So there you have it: an eclectic mix of content and writing styles.  There’s loads of other great blogs out there which I could mention but a lot of them already have loads of followers.  That’s why this award is special: it gives readers the chance to find a new and as-yet unknown blog which they find they love, but may not have discovered otherwise.  You’re welcome…


Book Review: The Mysterious Island by Jules Verne

The Mysterious Island by Jules VerneJules Verne’s stories of science fiction adventure have acquired an almost legendary status.  I was aware of his reputation as an author with an uncanny knack for predicting the future, yet I’d never got round to reading a single one of his books until I tried The Mysterious Island.

Rather than being introduced to Verne through one of his best-loved works such as Twenty Thousand Leagues Under the Sea or Journey to the Centre of the Earth, I must confess that I chose to download this one because it was a free ebook.  It also happened to tie in nicely with the escapism theme which I keep returning to recently: the idea of retreating to a peaceful spot in the middle of nowhere appealed to me.

In The Mysterious Island, the five main characters (and their dog) find themselves stranded on a small, undiscovered island in the South Pacific.  They are thousands of miles from civilisation and all other human contact, and they have no way of sending or going for help.  So the group set about making the best of what they have and embark on civilising the island.


Book Review: The Poisonwood Bible by Barbara Kingsolver

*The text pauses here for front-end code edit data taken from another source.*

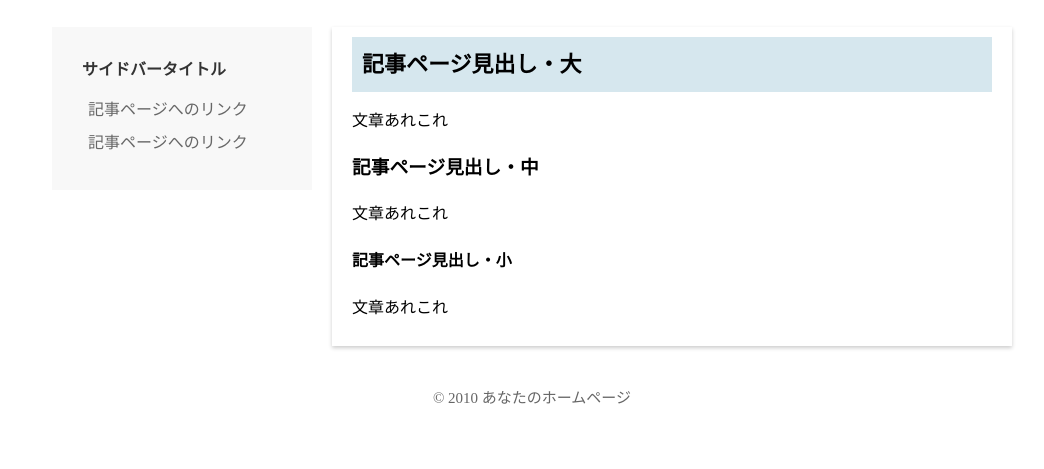
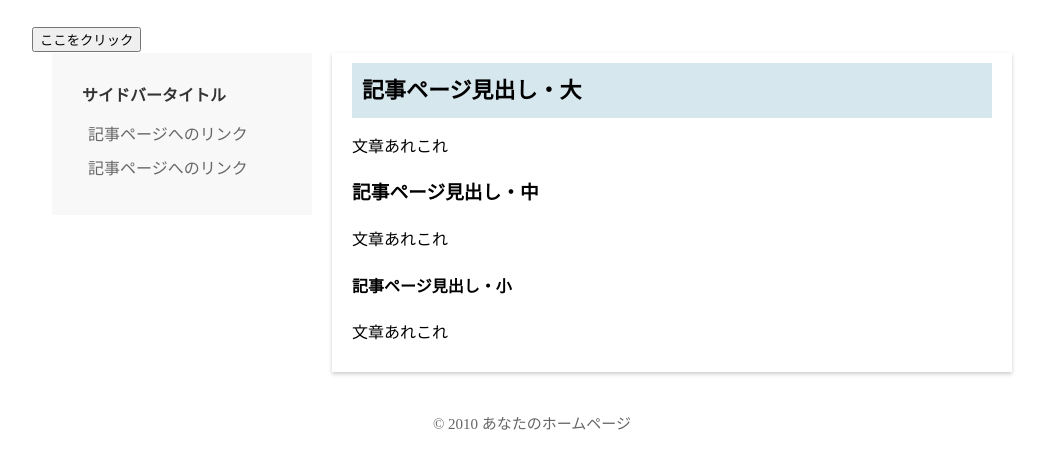
Before and after one commit to takuya-szk/.github.io, a plain HTML site: page index.html in a window 1280 px wide. Shown: the part 93-562 px from the top of the page, without its empty margins (108-1152 px from the left). Drawn offline with Linux system fonts and the light colour scheme.

Commit message:
Update index.html

```diff
--- a/index.html
+++ b/index.html
@@ -16,6 +16,7 @@
 <p>あなたのＨＰの説明文</p>
 </div>
 </header>
+  <button type="button" onclick="ShowAlert()">ここをクリック</button>
 <div id="content">
 <div class="inner">
 <h2>記事ページ見出し・大</h2>
```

The Poisonwood Bible by Barbara KingsolverThe Poisonwood Bible struck me as a strange but intriguing novel.  Beginning in the late 1950s, the Price family are uprooted from their comfortable home in America to live in the Belgian Congo.  Nathan, the father, is a missionary full of dangerously religious zeal, intent on converting everyone he meets to Christianity.  His is the dominant personality in the first half of the novel, and yet it is his wife and four daughters who are the narrators, alternating throughout.  In this way we see the consequences of Nathan Price’s overbearing personality through the eyes of the ones who suffer from it most.


Book Review: Castles In The Air by Judy Corbett

Castles in the Air by Judy CorbettI’d never heard of this book before I picked it up a few months ago.  Nobody I know has read it, and I hadn’t seen any online reviews about it.  I just saw it in a Bargain Bin in a second-hand bookshop and was taken in by the blurb on the back cover.

Blurbs are funny things, aren’t they?  I love them: a browser like me relies heavily on them to persuade me to buy the book (and I am also swayed by a beautiful cover… I’m only human).  A bad or misleading blurb can be fatal for me, as was almost the case with One Day.  On the flip-side, I know people who refuse to ever read blurbs, preferring to be surprised by the content of a recommended book.

The blurb for Castles in the Air, a non-fiction read about a couple who buy a derelict Welsh castle and lovingly renovate it, made me stop for a moment and long to be a part of their adventure.  When I started reading the book itself, I wasn’t expecting an action-packed adventure; I anticipated a slow-paced, romantic (in the traditional sense) tale of a historical building, its inhabitants and the surrounding countryside.